Monday, July 25, 2011

Forager's delight

A bout with bronchitis has laid me low and unable to go afield in search of wild plants. Fortunately, my garden has begun to produce beans, chard and summer squash, all favorites of mine.

Also, some garden “weeds” remain, having been purposely spared in order that I might harvest them upon maturity. One of these, purslane, is welcome indeed. This requires but little energy (something I am in short supply of at the moment) to pick…just grab and lift from the loose, garden soil. And if an entire plant comes up roots and all, what of it? Purslane self-seeds readily, so that’s not really a problem. Once established, always present.

Along with purslane and garden vegetables, trout in my pond have reached an acceptable size to harvest. These 9- to 10-inch brook trout are of a perfect length to fit in a frying pan. Also, they are just big and fat enough that one trout satisfies me.

So times are good. This is what we Mainers wait for all winter long. But make no mistake…the seasons continue to change, although it takes a bit of sleuthing to notice it. For instance, goldenrod has acquired its trademark golden hue. A few colored leaves drop from red maples and boneset has begun to bloom. These are all signs of approaching fall.

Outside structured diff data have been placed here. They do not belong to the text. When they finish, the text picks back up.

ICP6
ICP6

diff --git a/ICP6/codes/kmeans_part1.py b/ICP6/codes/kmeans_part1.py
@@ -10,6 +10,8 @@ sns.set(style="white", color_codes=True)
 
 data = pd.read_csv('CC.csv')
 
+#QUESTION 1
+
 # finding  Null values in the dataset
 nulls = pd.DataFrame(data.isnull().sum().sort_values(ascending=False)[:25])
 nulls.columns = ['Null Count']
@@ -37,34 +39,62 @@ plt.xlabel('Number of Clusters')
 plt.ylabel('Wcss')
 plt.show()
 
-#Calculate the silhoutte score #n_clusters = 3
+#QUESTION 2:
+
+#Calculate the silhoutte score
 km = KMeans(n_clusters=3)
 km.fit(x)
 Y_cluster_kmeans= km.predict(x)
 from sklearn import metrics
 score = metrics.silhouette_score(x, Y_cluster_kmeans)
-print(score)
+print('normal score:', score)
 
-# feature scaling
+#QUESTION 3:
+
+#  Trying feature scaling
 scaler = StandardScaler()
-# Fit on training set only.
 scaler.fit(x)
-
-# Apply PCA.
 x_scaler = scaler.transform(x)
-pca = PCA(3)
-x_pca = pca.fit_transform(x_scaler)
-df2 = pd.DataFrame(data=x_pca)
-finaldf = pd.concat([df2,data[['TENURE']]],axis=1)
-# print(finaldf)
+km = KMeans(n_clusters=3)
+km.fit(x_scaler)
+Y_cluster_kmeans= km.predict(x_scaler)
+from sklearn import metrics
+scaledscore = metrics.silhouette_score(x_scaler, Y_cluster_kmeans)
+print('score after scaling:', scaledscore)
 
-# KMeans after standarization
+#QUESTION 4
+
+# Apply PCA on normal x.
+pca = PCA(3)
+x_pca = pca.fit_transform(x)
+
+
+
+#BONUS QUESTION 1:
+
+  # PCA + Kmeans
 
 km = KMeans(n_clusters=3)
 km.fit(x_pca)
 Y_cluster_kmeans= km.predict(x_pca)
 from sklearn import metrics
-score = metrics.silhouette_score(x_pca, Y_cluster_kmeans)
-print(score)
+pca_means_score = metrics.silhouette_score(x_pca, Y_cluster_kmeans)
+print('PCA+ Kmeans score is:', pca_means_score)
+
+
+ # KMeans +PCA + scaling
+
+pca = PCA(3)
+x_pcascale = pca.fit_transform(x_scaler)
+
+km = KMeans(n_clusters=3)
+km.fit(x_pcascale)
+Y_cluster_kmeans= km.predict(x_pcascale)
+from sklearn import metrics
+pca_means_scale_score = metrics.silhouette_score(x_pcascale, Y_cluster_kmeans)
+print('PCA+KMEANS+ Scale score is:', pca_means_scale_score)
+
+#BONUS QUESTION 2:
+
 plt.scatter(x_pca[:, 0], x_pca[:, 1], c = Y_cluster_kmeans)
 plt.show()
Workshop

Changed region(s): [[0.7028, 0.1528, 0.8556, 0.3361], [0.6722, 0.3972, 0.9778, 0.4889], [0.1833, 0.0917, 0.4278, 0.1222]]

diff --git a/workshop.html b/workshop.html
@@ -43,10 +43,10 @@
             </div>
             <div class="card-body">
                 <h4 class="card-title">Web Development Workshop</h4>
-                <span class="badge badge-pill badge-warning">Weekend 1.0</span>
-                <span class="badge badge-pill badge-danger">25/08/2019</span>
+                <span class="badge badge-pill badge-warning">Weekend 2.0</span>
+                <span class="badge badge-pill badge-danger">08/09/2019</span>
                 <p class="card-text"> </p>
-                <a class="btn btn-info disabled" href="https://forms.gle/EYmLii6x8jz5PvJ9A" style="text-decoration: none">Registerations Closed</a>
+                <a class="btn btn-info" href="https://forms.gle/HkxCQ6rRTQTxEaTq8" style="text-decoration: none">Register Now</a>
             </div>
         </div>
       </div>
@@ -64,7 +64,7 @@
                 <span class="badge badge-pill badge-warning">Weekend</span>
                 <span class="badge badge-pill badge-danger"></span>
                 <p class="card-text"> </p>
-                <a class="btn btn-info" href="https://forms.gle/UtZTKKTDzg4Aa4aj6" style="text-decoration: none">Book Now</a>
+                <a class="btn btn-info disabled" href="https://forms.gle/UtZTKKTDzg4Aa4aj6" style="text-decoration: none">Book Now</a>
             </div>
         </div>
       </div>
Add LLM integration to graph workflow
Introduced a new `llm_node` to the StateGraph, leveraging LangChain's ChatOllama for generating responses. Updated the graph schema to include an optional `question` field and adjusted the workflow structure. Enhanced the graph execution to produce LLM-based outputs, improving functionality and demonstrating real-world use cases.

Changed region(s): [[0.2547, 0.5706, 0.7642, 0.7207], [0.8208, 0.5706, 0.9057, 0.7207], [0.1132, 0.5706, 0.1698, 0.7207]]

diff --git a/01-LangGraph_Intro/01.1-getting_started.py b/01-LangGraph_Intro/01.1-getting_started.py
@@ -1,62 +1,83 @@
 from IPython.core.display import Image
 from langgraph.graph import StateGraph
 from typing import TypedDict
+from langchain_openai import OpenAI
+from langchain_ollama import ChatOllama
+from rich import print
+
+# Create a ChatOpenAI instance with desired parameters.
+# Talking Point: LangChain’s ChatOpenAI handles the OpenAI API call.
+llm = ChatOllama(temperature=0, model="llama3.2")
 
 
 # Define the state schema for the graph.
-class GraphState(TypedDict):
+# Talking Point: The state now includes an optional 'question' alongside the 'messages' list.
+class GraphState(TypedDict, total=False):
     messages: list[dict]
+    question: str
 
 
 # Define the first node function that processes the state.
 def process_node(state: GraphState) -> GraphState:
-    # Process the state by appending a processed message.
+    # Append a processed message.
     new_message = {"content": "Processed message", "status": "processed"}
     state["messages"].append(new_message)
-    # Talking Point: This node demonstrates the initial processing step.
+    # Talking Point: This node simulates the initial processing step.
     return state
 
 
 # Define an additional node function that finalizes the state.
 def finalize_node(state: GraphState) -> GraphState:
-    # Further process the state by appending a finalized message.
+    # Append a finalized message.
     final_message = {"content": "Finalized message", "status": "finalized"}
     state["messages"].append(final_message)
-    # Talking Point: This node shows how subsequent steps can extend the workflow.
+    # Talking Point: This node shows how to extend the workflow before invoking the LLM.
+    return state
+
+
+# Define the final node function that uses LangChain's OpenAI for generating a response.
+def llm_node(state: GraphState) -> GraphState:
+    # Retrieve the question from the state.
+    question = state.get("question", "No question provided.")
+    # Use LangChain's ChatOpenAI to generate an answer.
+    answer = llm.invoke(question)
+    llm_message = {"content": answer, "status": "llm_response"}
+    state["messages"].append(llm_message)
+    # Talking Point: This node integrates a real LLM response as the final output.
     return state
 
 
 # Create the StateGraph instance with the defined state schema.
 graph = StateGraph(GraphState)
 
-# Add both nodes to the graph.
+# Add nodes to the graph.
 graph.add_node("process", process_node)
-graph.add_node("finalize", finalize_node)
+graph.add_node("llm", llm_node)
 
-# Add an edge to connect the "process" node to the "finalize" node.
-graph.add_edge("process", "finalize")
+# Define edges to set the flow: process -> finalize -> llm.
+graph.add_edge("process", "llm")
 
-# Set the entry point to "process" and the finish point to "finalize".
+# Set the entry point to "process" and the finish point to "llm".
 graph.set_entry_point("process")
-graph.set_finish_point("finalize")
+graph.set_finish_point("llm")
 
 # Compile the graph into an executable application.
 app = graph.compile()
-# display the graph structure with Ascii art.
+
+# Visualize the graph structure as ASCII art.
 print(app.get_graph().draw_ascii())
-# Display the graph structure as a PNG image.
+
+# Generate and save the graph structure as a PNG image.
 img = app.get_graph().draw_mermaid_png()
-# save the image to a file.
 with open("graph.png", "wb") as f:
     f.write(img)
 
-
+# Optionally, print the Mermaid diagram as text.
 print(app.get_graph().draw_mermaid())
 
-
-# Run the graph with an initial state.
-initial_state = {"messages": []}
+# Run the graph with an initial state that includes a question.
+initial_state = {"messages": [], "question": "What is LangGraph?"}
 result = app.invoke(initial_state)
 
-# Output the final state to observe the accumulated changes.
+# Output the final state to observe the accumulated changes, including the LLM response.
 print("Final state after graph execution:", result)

So while we revel in summer and its comfort and warmth, just remember that the “times they are a-changing.” But for now, enjoy.

Thursday, July 14, 2011

July Is Day-Lily Month

Daylilies, Hemerocallis fulva, rank high on the list of delicious, wild treats available to foragers in July.

A day-lily blossom, as the plant’s common name suggests, last only one day. But not to worry – tomorrow, the plant will produce a blush of new flowers to take the place of yesterday’s spent ones. Both fresh and day-old flowers have uses, as do the unopened flower buds.

Pick and dry the old blossoms for use as a flavoring and thickener for soups and stews. These keep well and add a gourmet touch to any dish. Use the fresh flowers the same as squash or pumpkin blossoms, as a deep-fried treat.

It’s the buds that draw me, though. Cook when yet small and firm and boil until tender, for five minutes or more. These have a texture, at least to my way of thinking, similar to green beans. A slight peppery taste precludes the need for black pepper.

The day-lily season lasts about two weeks, quite long when compared to some of springtime’s ethereal treats. For me, blooming daylilies are a hallmark of summer, the high point of the season. Others, when contemplating the month of July, may think of swimming, picnics and barbeques, hiking or boating. Ask me what comes to mind regarding July and I’ll say, “daylilies.”